How would you suggest we develop passionate spirituality, so that our natural gift of hospitality could welcome others into closer relationship with Jesus?
How would you focus our vision to make sure every act of ministry we perform lines up with God’s vision for us?
How would you go about identifying our underused assets, and releasing them strategically into fruitfulness?
How would you go about making changes in our building to create an inviting, open space that connects us to our community?
And how would you capitalize on the gifts we have among us right now, to make the most of this opportunity to change and grow before we lose it?
Remember that three years ago, this church was considering becoming part of a two-point charge, sharing a pastor with another congregation. Apportionments had not been paid in full for three years in a row. This congregation was facing some very difficult decisions about its own health and sustainability.
But God wasn’t done with us yet. God has a plan for us, a plan for good and not for harm, a plan to give us a future and a hope.
Today’s Call to Worship from Psalm 126, bears repeating.
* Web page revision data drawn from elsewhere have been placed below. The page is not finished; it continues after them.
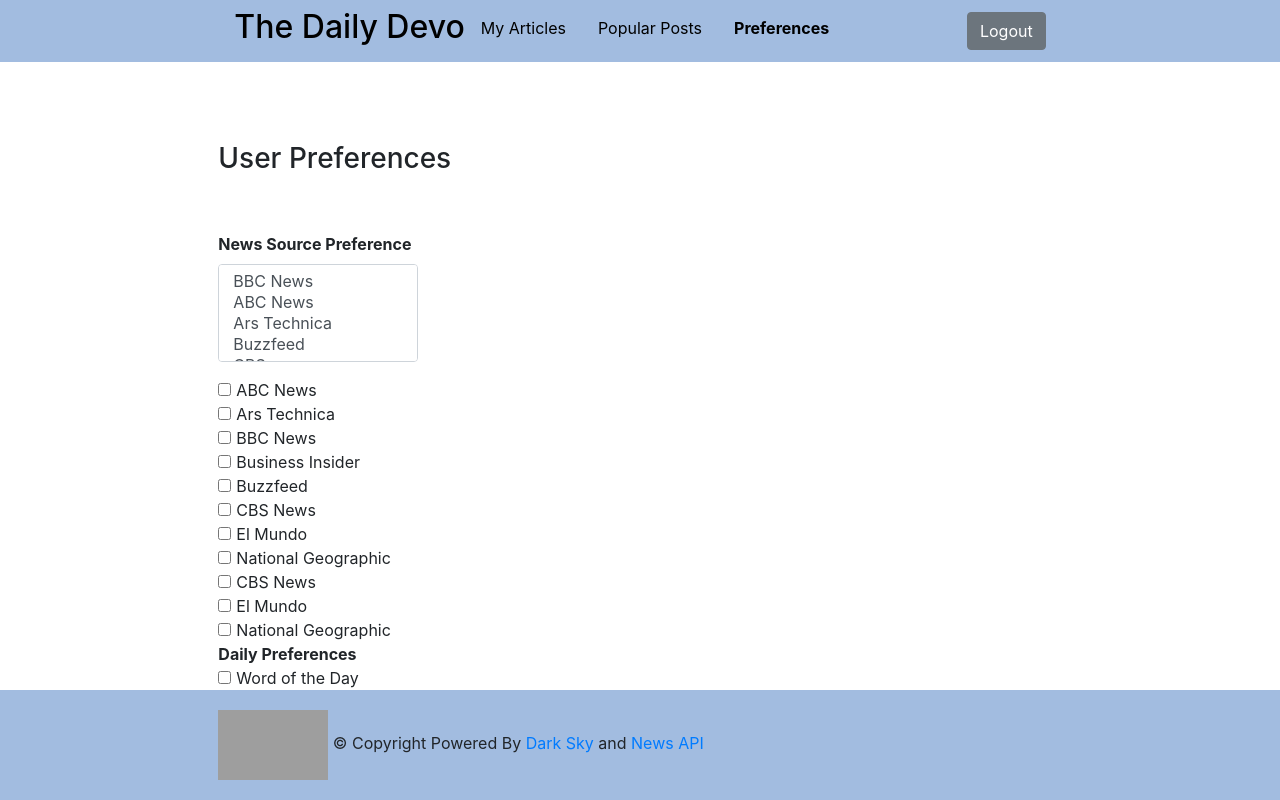
After one commit to tlee8/BATTery, a Flask app: page /preferences in a window 1280 px wide. The commit adds this page. Run offline with Flask 2, Linux system fonts and the light colour scheme; parts of the project's set-up code (start-up, migrations or seed data) failed here and were passed over; some libraries are stand-ins or nearby versions; grey boxes are pictures that could not be loaded.

Commit message:
made perferences page

```diff
--- a/app.py
+++ b/app.py
@@ -103,7 +103,9 @@ def popposts():
 def mystuff():
     return render_template("mystuff.html", myart = True)
 
-
+@app.route("/preferences")
+def preferences():
+    return render_template("preferences.html", pref = True)
 
 if __name__== "__main__":
     app.debug = True
--- a/templates/home.html
+++ b/templates/home.html
@@ -35,6 +35,21 @@
 
   <li class="nav-item">
     <a class="nav-link" style = "color:black"  href="/popularposts">Popular Posts</a>
+  </li>
+
+  {%endif%}
+
+
+  {%if pref%}
+
+  <li class="nav-item">
+    <a class="nav-link" style = "color:black" href="/preferences"><b>Preferences</b></a>
+  </li>
+
+  {%else%}
+
+  <li class="nav-item">
+    <a class="nav-link" style = "color:black"  href="/preferences">Preferences</a>
   </li>
 
   {%endif%}
--- /dev/null
+++ b/templates/preferences.html
@@ -0,0 +1,100 @@
+{%extends "home.html"%}
+
+{%block title%} User Preferences {%endblock%}
+
+{%block body%}
+
+<h3> User Preferences </h3><br><br>
+
+<div class="form-group" style="width:200px">
+    <label for="NewsPref"><b>News Source Preference</b></label>
+    <select multiple class="form-control" id="NewsPref">
+      <option>BBC News</option>
+      <option>ABC News</option>
+      <option>Ars Technica</option>
+      <option>Buzzfeed</option>
+      <option>CBS</option>
+      <option>Business Insider</option>
+      <option>El Mundo</option>
+      <option>National Geographic</option>
+      <option>New York Times</option>
+      <option>Washington Post</option>
+    </select>
+  </div>
+
+  <div class="form-check form-check-inline">
+    <input class="form-check-input" type="checkbox" id="abc-news" value="abc-news">
+    <label class="form-check-label" for="abc-news">ABC News</label>
+  </div><br>
+
+  <div class="form-check form-check-inline">
+    <input class="form-check-input" type="checkbox" id="ars-technica" value="ars-technica">
+    <label class="form-check-label" for="ars-technica">Ars Technica</label>
+  </div><br>
+
+  <div class="form-check form-check-inline">
+    <input class="form-check-input" type="checkbox" id="bbc-news" value="bbc-news">
+    <label class="form-check-label" for="bbc-news">BBC News</label>
+  </div><br>
+
+  <div class="form-check form-check-inline">
+    <input class="form-check-input" type="checkbox" id="business-insider" value="business-insider">
+    <label class="form-check-label" for="business-insider">Business Insider</label>
+  </div><br>
+
+  <div class="form-check form-check-inline">
+    <input class="form-check-input" type="checkbox" id="buzzfeed" value="buzzfeed">
+    <label class="form-check-label" for="buzzfeed">Buzzfeed</label>
+  </div><br>
+
+  <div class="form-check form-check-inline">
+    <input class="form-check-input" type="checkbox" id="cbs-news" value="cbs-news">
+    <label class="form-check-label" for="cbs-news">CBS News</label>
+  </div><br>
+
+  <div class="form-check form-check-inline">
+    <input class="form-check-input" type="checkbox" id="el-mundo" value="el-mundo">
+    <label class="form-check-label" for="el-mundo">El Mundo</label>
+  </div><br>
+
+  <div class="form-check form-check-inline">
+    <input class="form-check-input" type="checkbox" id="national-geographic" value="national-geographic">
+    <label class="form-check-label" for="national-geographic">National Geographic</label>
+  </div><br>
+
+  <div class="form-check form-check-inline">
+    <input class="form-check-input" type="checkbox" id="cbs-news" value="cbs-news">
+    <label class="form-check-label" for="cbs-news">CBS News</label>
+  </div><br>
+
+  <div class="form-check form-check-inline">
+    <input class="form-check-input" type="checkbox" id="el-mundo" value="el-mundo">
+    <label class="form-check-label" for="el-mundo">El Mundo</label>
+  </div><br>
+
+  <div class="form-check form-check-inline">
+    <input class="form-check-input" type="checkbox" id="national-geographic" value="national-geographic">
+    <label class="form-check-label" for="national-geographic">National Geographic</label>
+  </div><br>
+
+
+
+
+
+
+<b>Daily Preferences</b><br>
+<div class="form-check form-check-inline">
+  <input class="form-check-input" type="checkbox" id="Word" value="Word">
+  <label class="form-check-label" for="Word">Word of the Day</label>
+</div><br>
+
+<div class="form-check form-check-inline">
+  <input class="form-check-input" type="checkbox" id="Weather" value="Weather">
+  <label class="form-check-label" for="Word">Weather</label>
+</div><br>
+
+<div class="form-check form-check-inline">
+  <input class="form-check-input" type="checkbox" id="Date" value="Date">
+  <label class="form-check-label" for="Word">Date Fact</label>
+</div><br>
+{%endblock%}
```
Only this time, I’d like to substitute a different name for Zion.
LEADER: When the Lord restored the fortunes of First United Methodist Church of New Ulm, Minnesota, we were like those who dream.
PEOPLE: Then our mouth was filled with laughter, and our tongue with shouts of joy. Then it was said among the nations, “The Lord has done great things for them.”
LEADER: The Lord has done great things for us, and we rejoiced. May those who sow in tears reap with shouts of joy.
PEOPLE: Those who go out weeping, bearing seeds for sowing, shall come home with shouts of joy, carrying their sheaves.
I invite you to stay for dinner, to learn how we might use our strengths to address our concerns in order to become the church Christ calls us to be in this time and this place,for this people and this community, by the grace of God. May we choose to follow Jesus boldly where he leads us, so that – because of us and our ministry together – people may know that the kingdom of God is here. Amen.